My Kingdom for a Two-Lane
Our writer-at-large’s yearlong road trip is nigh. That means leaving behind the home his grandfather built in the Tennessee woods.
Beth and I weren’t married when my grandfather passed. How do you sum a man? Put him in words? He laughed like a jackal, but rarely. Grinned sly, never smiled. Spent his war years in the Navy, wrenching on Corsairs under the California sun and fighting nothing fiercer than farm boys twice his size, a lump of lead in his neckerchief to bring them down or stand him up. Raised three boys in a house smaller than a fair-sized flat. Worked. Always worked. And fought, always fought. His jobs. His cars. His house. His marriage. Himself. Finally, cancer. Got licked and did the licking, sometimes.
I see him, still. His granite hands in my oldest uncle’s grasp. His grey eyes in my father’s gaze. His proud profile in the shadow of his youngest.
He built this house in 1967 alongside an army of family. Brothers and sisters and aunts and uncles, all just good enough at something to sew together a little white building in the woods with one neighbor and not much else. He stole a forest from the Park Service. Robbed them blind of their delicate saplings—maple, walnut, pecan, and dogwood—carried them all home in the tender warmth of his coat pockets. Wildflowers, too. Trillium and iris, tulip and coneflower, lady’s slipper and daffodil. All planted with abandon and nurtured up out of the hateful Tennessee clay. He loved to see things live.
Spring is an explosion, a deafening shout of color and life with neither plan nor program. Each reaching leaf feels like a line to the man, every soft petal a tether, tangible proof that he knelt here in the dirt where I kneel now. The feeling of it grabs me by the ribs.
He knew he was dying. Stopped turning his calendar but squared away the house anyhow. Drained his meager savings on new plumbing, HVAC, and a roof, and did it knowing it’d all out last him. He did it so his boys wouldn’t have to. Because carrying his blue casket would be all the burden any of them could stand.
He spent 41 years here. More than half his life. And even when he was gone, he wasn’t really. Our minds paint in associations; the groan of the front door, the warm dart of light from the kitchen, or the dark and quiet smell of the garage all called him up out of the emptiness. Sometimes they still do.
Beth and I bought his house from the estate almost eight years ago. We started our lives together here, neither of us certain we were doing the right thing by moving hours from our immediate families. It was a step we couldn’t have made otherwise, a chance to put our money towards something that was ours rather than shoveling it at a landlord. It was a gift. Or a curse. It’s been eight years of constant renovation, one small room at a time, pressing whatever money we had into trim and paint and doors. Into a kitchen, a bathroom. A nursery.

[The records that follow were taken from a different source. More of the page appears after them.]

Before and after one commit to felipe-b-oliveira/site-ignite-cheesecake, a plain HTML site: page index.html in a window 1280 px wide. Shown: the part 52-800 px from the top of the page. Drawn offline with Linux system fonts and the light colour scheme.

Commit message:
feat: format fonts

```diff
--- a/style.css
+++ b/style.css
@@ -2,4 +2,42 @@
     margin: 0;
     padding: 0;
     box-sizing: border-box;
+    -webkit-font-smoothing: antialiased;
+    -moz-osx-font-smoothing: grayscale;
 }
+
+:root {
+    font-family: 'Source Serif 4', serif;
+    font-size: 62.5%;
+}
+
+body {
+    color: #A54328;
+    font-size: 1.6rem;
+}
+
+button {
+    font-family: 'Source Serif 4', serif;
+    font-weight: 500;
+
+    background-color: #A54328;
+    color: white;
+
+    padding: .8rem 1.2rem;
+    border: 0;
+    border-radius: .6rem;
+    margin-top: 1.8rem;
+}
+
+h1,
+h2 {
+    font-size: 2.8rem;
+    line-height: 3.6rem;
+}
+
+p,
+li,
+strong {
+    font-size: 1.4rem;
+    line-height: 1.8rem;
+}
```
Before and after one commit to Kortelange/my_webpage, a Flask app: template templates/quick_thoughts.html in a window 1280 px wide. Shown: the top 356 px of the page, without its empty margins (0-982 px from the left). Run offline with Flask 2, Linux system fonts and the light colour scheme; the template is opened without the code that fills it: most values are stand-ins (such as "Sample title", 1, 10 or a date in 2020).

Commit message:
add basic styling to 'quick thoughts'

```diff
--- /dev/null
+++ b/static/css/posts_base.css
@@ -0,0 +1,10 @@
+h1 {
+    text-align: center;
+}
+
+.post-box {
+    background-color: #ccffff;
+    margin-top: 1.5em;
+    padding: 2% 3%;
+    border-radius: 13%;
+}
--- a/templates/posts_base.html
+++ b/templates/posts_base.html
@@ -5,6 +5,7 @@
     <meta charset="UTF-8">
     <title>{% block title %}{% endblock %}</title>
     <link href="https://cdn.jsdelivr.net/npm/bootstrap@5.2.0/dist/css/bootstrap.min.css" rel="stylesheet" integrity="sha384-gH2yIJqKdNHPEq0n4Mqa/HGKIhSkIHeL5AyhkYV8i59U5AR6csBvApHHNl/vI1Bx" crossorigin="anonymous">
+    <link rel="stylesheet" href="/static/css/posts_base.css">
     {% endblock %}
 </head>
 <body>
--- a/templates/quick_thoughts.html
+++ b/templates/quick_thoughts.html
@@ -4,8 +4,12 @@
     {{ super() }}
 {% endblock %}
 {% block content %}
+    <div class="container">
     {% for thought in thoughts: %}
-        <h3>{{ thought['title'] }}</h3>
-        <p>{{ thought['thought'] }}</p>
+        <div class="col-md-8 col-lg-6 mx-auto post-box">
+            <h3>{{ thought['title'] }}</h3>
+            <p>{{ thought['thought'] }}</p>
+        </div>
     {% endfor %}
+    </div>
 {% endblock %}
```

I have worked, always worked. Leveraged the skills my grandfather handed to his sons, who handed them to me. Weekends, lunches, nights. Pressed to make the place livable before our daughter arrived, skipped vacations and holidays. Conned an army of my own into coming to lend a hand, an entire generation of friends and family laying floor and putting up drywall. There isn’t a piece of this house I haven’t put hands on.
Asked why I was pouring so much into an old ranch in the poor part of town, I would’ve mumbled something about resale and gone back to swinging a hammer. I didn’t know why I was doing it. I couldn’t sit the way it was, doused in paneling, dark carpet, soaking in 30 years of my grandmother’s cigarette smoke. Maybe I had some vague concept of the future, and wanting the place to be something he’d have been proud to come home and find. Maybe I did it to honor him.
We finished the last room a few weeks ago, just in time to hit the road and leave it behind for good. In another year, there would have been a Bowman in this house for the past half-century. That’s no small thing for a rootless clan from the hills outside of Knoxville, as close as we’ll ever come to a homestead. It’s a pang, knowing I’m walking away from it, and it would split me down the middle if I couldn’t watch our daughter ramble from one end of the place to the other, chasing her mother and stopping to play in that same dart of sunlight from the kitchen.
Am I squandering what he gave us by turning for the horizon? Does it dishonor the sacrifices he made for his family? Does it diminish his work?
My uncles say no, that his gift wasn’t cinder block and mortar, oak and pine. That it wasn’t a strip of Tennessee dirt or the chorus of trees and flowers that spring from it each year. That it was the chance to go. That he loved to see things live.